=== Exercise directions ===
Would you restate each line of the data below word for word, without its pictures?

=== Data for this exercise ===
● ● ● ●

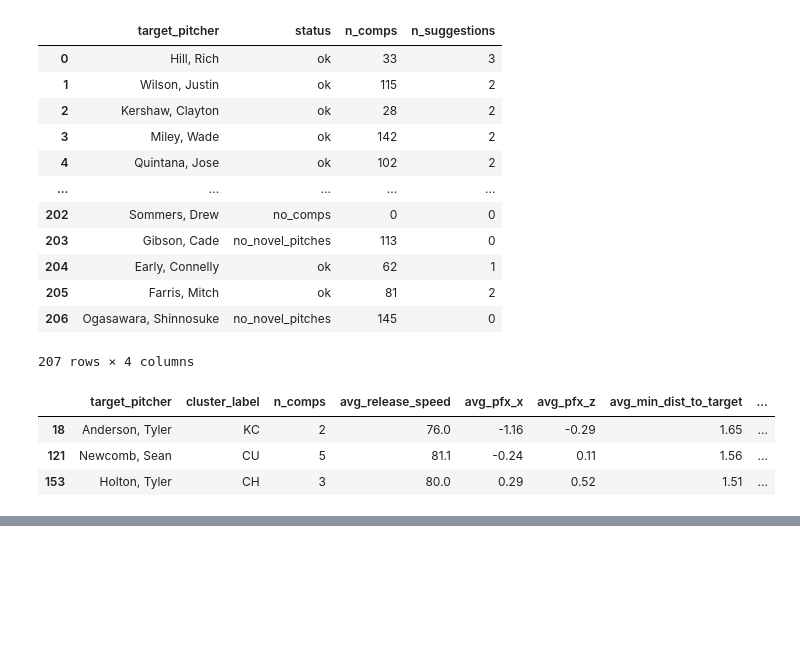
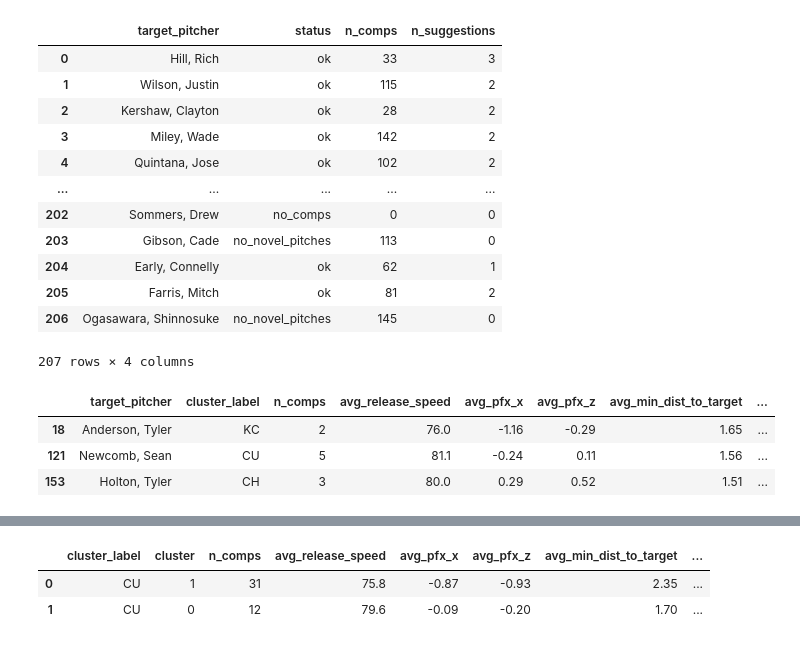
Before and after one commit to simontodreas/mlb-pitch-loadout, a Jupyter notebook: Pitch Suggestions.ipynb, the cells around one changed output, grey strips where cells are left out. Drawn from its saved outputs; the diff is of its cells as text; code cells hidden in the pictures; blank space fills up the shorter version.

```diff
--- a/Pitch Suggestions.ipynb
+++ b/Pitch Suggestions.ipynb
@@ -237,0 +275,6 @@ plot_pitch_clusters(t_alexander)
+# %%
+t_alexander['suggestions']
+# %% [output]
+|  | cluster_label | cluster | n_comps | avg_release_speed | avg_pfx_x | avg_pfx_z | avg_min_dist_to_target | ... |
+| 0 | CU | 1 | 31 | 75.8 | -0.87 | -0.93 | 2.35 | ... |
+| 1 | CU | 0 | 12 | 79.6 | -0.09 | -0.20 | 1.70 | ... |
```
Also changed, not shown: parts of 5 cells of this notebook, 2 other files.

● ● ● ●

=== The answer ===
Before and after one commit to simontodreas/mlb-pitch-loadout, a Jupyter notebook: Pitch Suggestions.ipynb, the cells around one changed output, grey strips where cells are left out. Drawn from its saved outputs; the diff is of its cells as text; code cells hidden in the pictures; blank space fills up the shorter version.

```diff
--- a/Pitch Suggestions.ipynb
+++ b/Pitch Suggestions.ipynb
@@ -237,0 +275,6 @@ plot_pitch_clusters(t_alexander)
+# %%
+t_alexander['suggestions']
+# %% [output]
+|  | cluster_label | cluster | n_comps | avg_release_speed | avg_pfx_x | avg_pfx_z | avg_min_dist_to_target | ... |
+| 0 | CU | 1 | 31 | 75.8 | -0.87 | -0.93 | 2.35 | ... |
+| 1 | CU | 0 | 12 | 79.6 | -0.09 | -0.20 | 1.70 | ... |
```
Also changed, not shown: parts of 5 cells of this notebook, 2 other files.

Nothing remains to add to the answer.